*Description of the task:* Keep each entry exactly as written when you repeat it, and skip the images.

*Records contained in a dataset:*
-.-.-
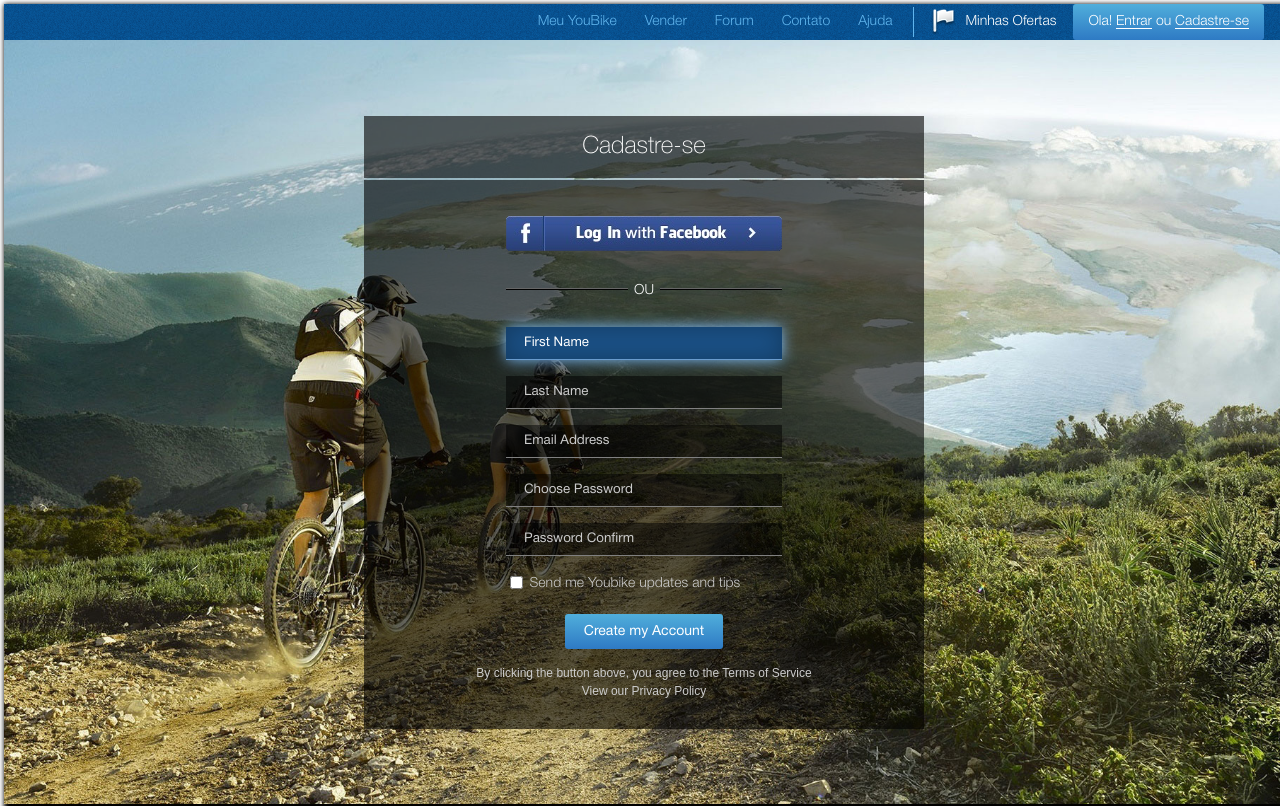
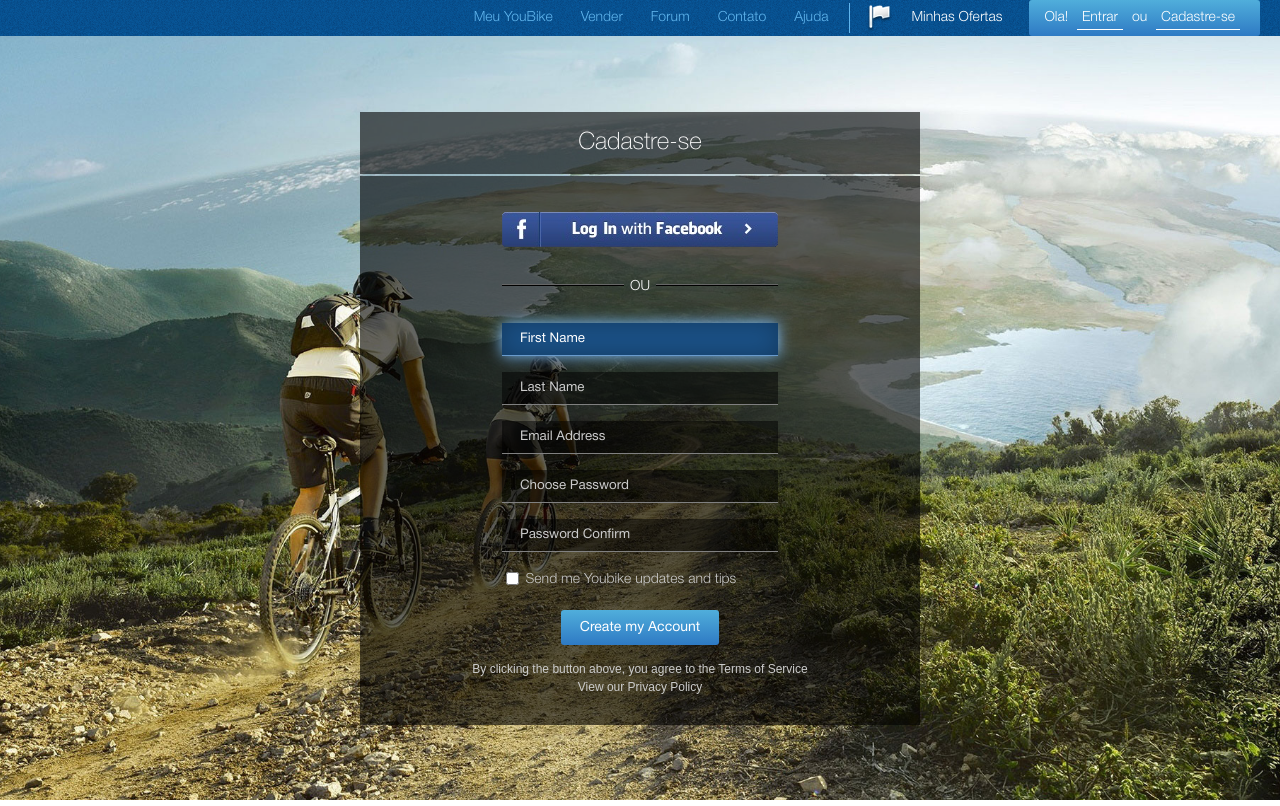
Before and after one commit to tatyanazhuravlova/dz_5, a plain HTML site: page часть 1 п/index.html in a window 1280 px wide. Drawn offline with Linux system fonts and the light colour scheme.

Commit message:
second commit

```diff
--- a/часть 1/css/style.css
+++ b/часть 1 п/css/style.css
@@ -34,8 +34,6 @@ body{
     height: 100%;
     width: 100%;
     position: absolute;
-    margin: 2px;
-    padding: 2px;
 }
 
 .wrapper{
@@ -74,22 +72,45 @@ nav .separator{
   margin: 3px 7px;
   background-color: #60b5ed;
 }
+header .menu{
+    position: absolute;
+    right: 28px;
+    bottom: 8px;
+}
+
+header .menu li{
+    display: inline-block;
+    width: 60px;
+    text-align: center;
+}
+
+header .menu a{
+     color: #128aa7;
+    font-size: 10px;
+}
+
+header .menu a:hover{
+    color: black;
+}
 
 nav .user-offers{
   margin: 0 17px 0 10px;
 }
 
 nav .user-offers a{
-  margin: 0;
-  padding: 0;
+  display: inline;
+  margin: 5px;
+  padding: 5px;
+  float: none;
   color: white;
-}
+  }
 
 nav .user-offers a:hover{
   background-color: transparent;
   color: white;
-  line-height: 32px;
-  border-bottom: 4px inset white;
+  text-decoration: none;
+  float: 0;
+  display: inline;
 }
 
 nav .user-offers img{
@@ -107,8 +128,8 @@ nav .login-reg{
 
 nav .login-reg a{
   display: inline;
-  margin: 0;
-  padding: 0;
+  margin: 5px;
+  padding: 5px;
   float: none;
   color: white;
   border-bottom: 1px solid white;
@@ -116,8 +137,10 @@ nav .login-reg a{
 
 nav .login-reg a:hover{
   color: white;
+  float: 0;
   background: transparent;
-  border-bottom: 4px solid white;
+  border-bottom: 3px solid white;
+  display: inline;
 }
 
 .content{
--- a/часть 1/index.html
+++ b/часть 1 п/index.html
@@ -1,5 +1,5 @@
 <!DOCTYPE html>
-<html>
+<html lang="en">
   <head>
     <meta name="viewport" content="width=device-width, initial-scale=1.0" />
     <meta charset="UTF-8">
@@ -10,16 +10,17 @@
   <body>
     <div class="wrapper">
       <nav class="clearfix">
-              <ul class="menu clearfix">
                 <div class="login-reg">Ola! <a href="#">Entrar</a> ou <a href="#">Cadastre-se</a></div>
-                <div class="user-offers"><a href="#"><img src="img/inventicons.png" alt="это флажок">Minhas Ofertas</a></div>
+                <div class="user-offers"><a href="#"><img src="img/inventicons.png" alt="">Minhas Ofertas</a></div>
                 <div class="separator"></div>
-                      <a href="#">Ajuda</a>
-                      <a href="#">Contato</a>
-                      <a href="#">Forum</a>
-                      <a href="#">Vender</a>
-                      <a href="#">Meu YouBike</a>
-                </nav>
+                <ul class="menu">
+                  <li><a href="#">Ajuda</a></li>
+                  <li><a href="#">Contato</a></li>
+                  <li><a href="#">Forum</a></li>
+                  <li><a href="#">Vender</a></li>
+                  <li><a href="#">Meu YouBike</a></li>
+      </ul>
+                  </nav>
 
                 <div class="content">
                   <div class="login-reg-form">
```
Also changed, not shown: часть 1 п/css/reset.css (renamed from часть 1/css/reset.css), часть 1 п/fonts/HelveticaNeueCyr-Light.otf (renamed from часть 1/fonts/HelveticaNeueCyr-Light.otf), часть 1 п/fonts/HelveticaNeueCyr-Medium.otf (renamed from часть 1/fonts/HelveticaNeueCyr-Medium.otf), часть 1 п/fonts/HelveticaNeueCyr-Roman.otf (renamed from часть 1/fonts/HelveticaNeueCyr-Roman.otf), часть 1 п/fonts/HelveticaNeueCyr-Thin.otf (renamed from часть 1/fonts/HelveticaNeueCyr-Thin.otf), часть 1 п/img/background.jpg (renamed from часть 1/img/background.jpg), часть 1 п/img/inventicons.png (renamed from часть 1/img/inventicons.png), часть 1 п/img/login-with-fb.png (renamed from часть 1/img/login-with-fb.png), часть 1 п/img/navbar-bg.png (renamed from часть 1/img/navbar-bg.png).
-.-.-
*Solution for this exercise:*
Before and after one commit to tatyanazhuravlova/dz_5, a plain HTML site: page часть 1 п/index.html in a window 1280 px wide. Drawn offline with Linux system fonts and the light colour scheme.

Commit message:
second commit

```diff
--- a/часть 1/css/style.css
+++ b/часть 1 п/css/style.css
@@ -34,8 +34,6 @@ body{
     height: 100%;
     width: 100%;
     position: absolute;
-    margin: 2px;
-    padding: 2px;
 }
 
 .wrapper{
@@ -74,22 +72,45 @@ nav .separator{
   margin: 3px 7px;
   background-color: #60b5ed;
 }
+header .menu{
+    position: absolute;
+    right: 28px;
+    bottom: 8px;
+}
+
+header .menu li{
+    display: inline-block;
+    width: 60px;
+    text-align: center;
+}
+
+header .menu a{
+     color: #128aa7;
+    font-size: 10px;
+}
+
+header .menu a:hover{
+    color: black;
+}
 
 nav .user-offers{
   margin: 0 17px 0 10px;
 }
 
 nav .user-offers a{
-  margin: 0;
-  padding: 0;
+  display: inline;
+  margin: 5px;
+  padding: 5px;
+  float: none;
   color: white;
-}
+  }
 
 nav .user-offers a:hover{
   background-color: transparent;
   color: white;
-  line-height: 32px;
-  border-bottom: 4px inset white;
+  text-decoration: none;
+  float: 0;
+  display: inline;
 }
 
 nav .user-offers img{
@@ -107,8 +128,8 @@ nav .login-reg{
 
 nav .login-reg a{
   display: inline;
-  margin: 0;
-  padding: 0;
+  margin: 5px;
+  padding: 5px;
   float: none;
   color: white;
   border-bottom: 1px solid white;
@@ -116,8 +137,10 @@ nav .login-reg a{
 
 nav .login-reg a:hover{
   color: white;
+  float: 0;
   background: transparent;
-  border-bottom: 4px solid white;
+  border-bottom: 3px solid white;
+  display: inline;
 }
 
 .content{
--- a/часть 1/index.html
+++ b/часть 1 п/index.html
@@ -1,5 +1,5 @@
 <!DOCTYPE html>
-<html>
+<html lang="en">
   <head>
     <meta name="viewport" content="width=device-width, initial-scale=1.0" />
     <meta charset="UTF-8">
@@ -10,16 +10,17 @@
   <body>
     <div class="wrapper">
       <nav class="clearfix">
-              <ul class="menu clearfix">
                 <div class="login-reg">Ola! <a href="#">Entrar</a> ou <a href="#">Cadastre-se</a></div>
-                <div class="user-offers"><a href="#"><img src="img/inventicons.png" alt="это флажок">Minhas Ofertas</a></div>
+                <div class="user-offers"><a href="#"><img src="img/inventicons.png" alt="">Minhas Ofertas</a></div>
                 <div class="separator"></div>
-                      <a href="#">Ajuda</a>
-                      <a href="#">Contato</a>
-                      <a href="#">Forum</a>
-                      <a href="#">Vender</a>
-                      <a href="#">Meu YouBike</a>
-                </nav>
+                <ul class="menu">
+                  <li><a href="#">Ajuda</a></li>
+                  <li><a href="#">Contato</a></li>
+                  <li><a href="#">Forum</a></li>
+                  <li><a href="#">Vender</a></li>
+                  <li><a href="#">Meu YouBike</a></li>
+      </ul>
+                  </nav>
 
                 <div class="content">
                   <div class="login-reg-form">
```
Also changed, not shown: часть 1 п/css/reset.css (renamed from часть 1/css/reset.css), часть 1 п/fonts/HelveticaNeueCyr-Light.otf (renamed from часть 1/fonts/HelveticaNeueCyr-Light.otf), часть 1 п/fonts/HelveticaNeueCyr-Medium.otf (renamed from часть 1/fonts/HelveticaNeueCyr-Medium.otf), часть 1 п/fonts/HelveticaNeueCyr-Roman.otf (renamed from часть 1/fonts/HelveticaNeueCyr-Roman.otf), часть 1 п/fonts/HelveticaNeueCyr-Thin.otf (renamed from часть 1/fonts/HelveticaNeueCyr-Thin.otf), часть 1 п/img/background.jpg (renamed from часть 1/img/background.jpg), часть 1 п/img/inventicons.png (renamed from часть 1/img/inventicons.png), часть 1 п/img/login-with-fb.png (renamed from часть 1/img/login-with-fb.png), часть 1 п/img/navbar-bg.png (renamed from часть 1/img/navbar-bg.png).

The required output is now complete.